Relatives of a man who was beheaded on a bus by a fellow passenger have spoken publicly for the first time since the attack.
Tributes paid to Canada bus victim
TORONTO // Relatives of a man who was beheaded on a bus by a fellow passenger have spoken publicly for the first time since the attack. Tim McLean, 22, was killed on a Greyhound bus as it travelled along a desolate stretch of the TransCanada Highway about 20 kilometres from Portage La Prairie, Manitoba, late on Wednesday. Vince Weiguang Li, 40, faces second-degree murder charges. Passengers said they had just reboarded the bus, which was travelling from Edmonton, Alberta, to Winnipeg, Manitoba, when the suspect - for no apparent reason - stabbed the man sitting next to him dozens of times as passengers fled in horror. He then severed the man's head, displayed it and began hacking at the body.
Mr McLean's family yesterday spoke about the attack for the first time. "He was a little guy with a heart bigger than you could know," his uncle, Alex McLean, told reporters in a prepared statement from the family. "Tim spent his life travelling and meeting new people and always saw the good in everyone. He had the most infectious giggle. You could hear him laughing a mile away. "It didn't matter what kind of a day you were having, because when you heard him laugh, you couldn't help but join in."
Mr Li's employer also said in an interview yesterday that he was shocked to learn that his "model employee" had been accused of the grisly attack. Vincent Augert, an independent contractor who distributes newspapers in Edmonton, said that Mr Li was one of his most reliable carriers. "He was very punctual and always cleanly dressed," he said. "He was a very nice, polite guy. We would've had no reason to let him go before all this happened."
Mr Augert said Mr Li had worked for him since last July and caused no problems. "I had no odd suspicions about him at all." Mr Augert also said Mr Li called him two weeks ago to say he needed a day or two off to go to Winnipeg for a job interview at the end of July. He said Mr Li called him back and left a message with the dates, but never followed up after that. "That was unusual for him not to call back and then when he didn't show up for work on Tuesday we got worried," said Mr Augert, who said it was sometimes difficult to understand Mr Li because he spoke quickly and had a strong Chinese accent.
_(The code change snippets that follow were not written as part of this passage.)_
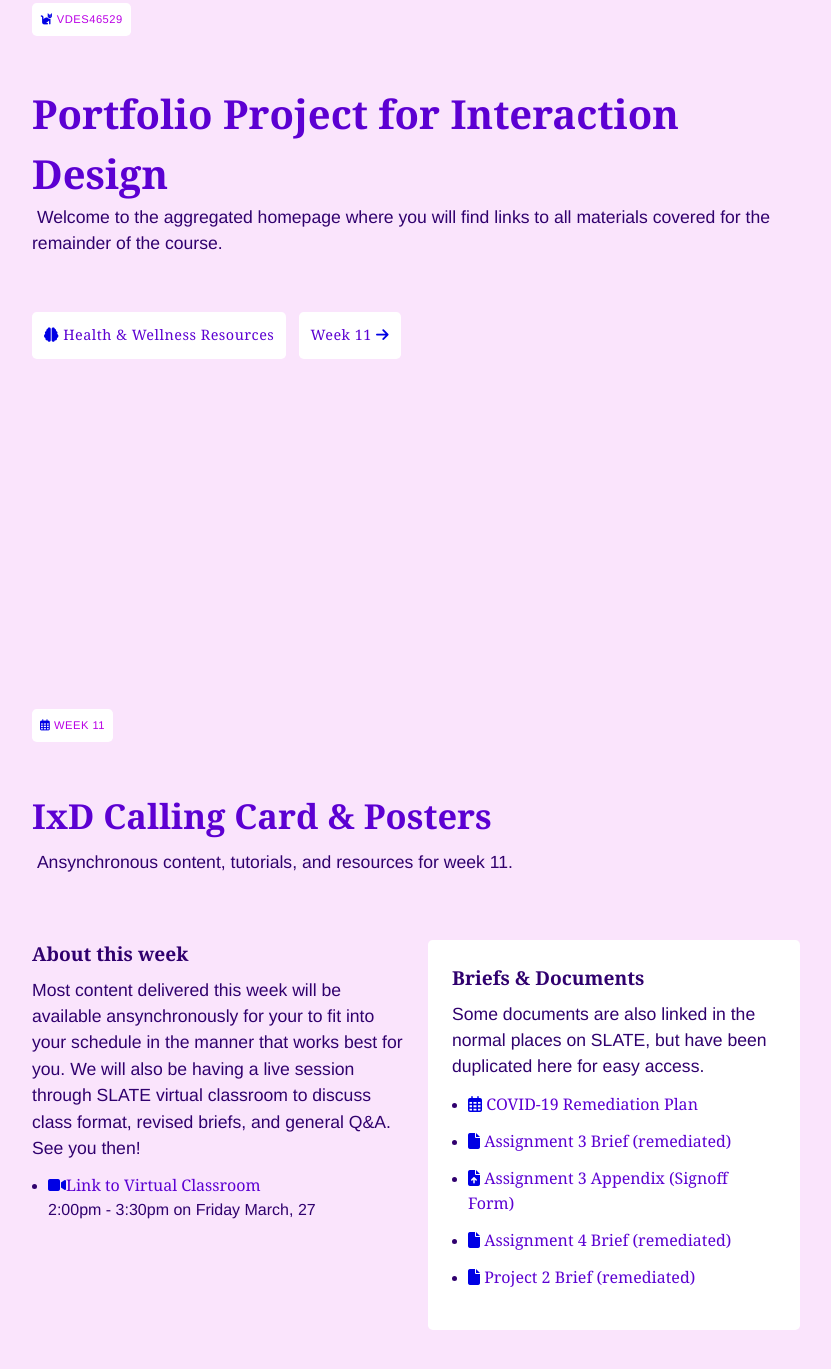
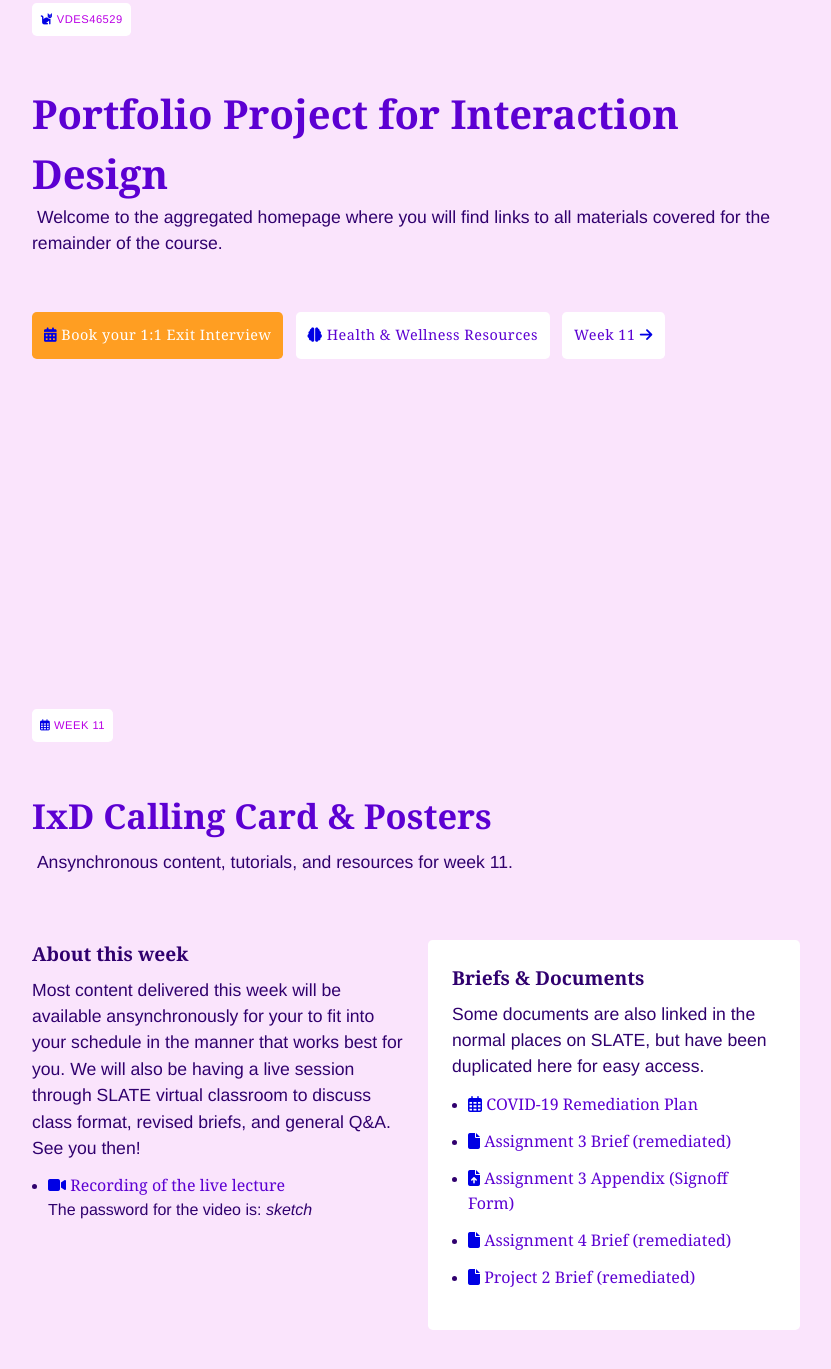
Before and after one commit to merethom/vdes46529, a plain HTML site: page index.html in a window 1280 px wide. Shown: the part 187-1556 px from the top of the page, without its empty margins (224-1055 px from the left). Drawn offline with Linux system fonts and the light colour scheme; a small style sheet from the web is missing.

Commit message:
added video recording and link to book meeting

```diff
--- a/index.html
+++ b/index.html
@@ -20,7 +20,15 @@
       <p>
         &nbsp;Welcome to the aggregated homepage where you will find links to all materials covered for the remainder of the course.
       </p>
-      <div class="weeks"><a href="https://www.sheridancollege.ca/news-and-events/coronavirus/health-and-wellness" target="_blank"><i class="fas fa-brain"></i> Health & Wellness Resources</a></div>
+      <div class="weeks" id="hangout">
+        <a href="https://calendly.com/merethom/exit-interview" target="_blank">
+          <i class="fas fa-calendar-alt"></i> Book your 1:1 Exit Interview</a>
+        </div>
+
+      <div class="weeks">
+        <a href="https://www.sheridancollege.ca/news-and-events/coronavirus/health-and-wellness" target="_blank">
+          <i class="fas fa-brain"></i> Health & Wellness Resources</a>
+        </div>
       <div class="weeks"><a href="#week11">Week 11 <i class="fas fa-arrow-right"></i></a></div>
     </div>
   </div>
@@ -44,9 +52,9 @@
           <p>
             <ul>
               <li>
-                <a href="https://ysu-ca.youseeu.com/sync-activity/invite/108977/a1e309ba63aee5ca455ad8640ba67658?lti-scope=d2l-resource-syncmeeting-list" target="_blank">
-                  <i class="fas fa-video"></i>Link to Virtual Classroom</a>
-                <br />2:00pm - 3:30pm on Friday March, 27
+                <a href="https://www.loom.com/share/be1e6fd3143d4be3a7a9152c07cb5602" target="_blank">
+                  <i class="fas fa-video"></i> Recording of the live lecture</a>
+                <br />The password for the video is: <em>sketch</em>
               </li>
             </ul>
           </p>
```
He said he called Mr Li's mobile phone on Thursday and his wife answered. She told him that she hadn't heard from Mr Li, who had told her he had to leave for a few days because of a family emergency. Mr Li, who shuffled into a courtroom on Friday in Portage la Prairie was not required to enter a plea. The prosecutor asked for a psychiatric assessment, but the judge said he wanted to give Mr Li a chance to meet with his lawyer. Mr Li's next court appearance is scheduled for Tuesday.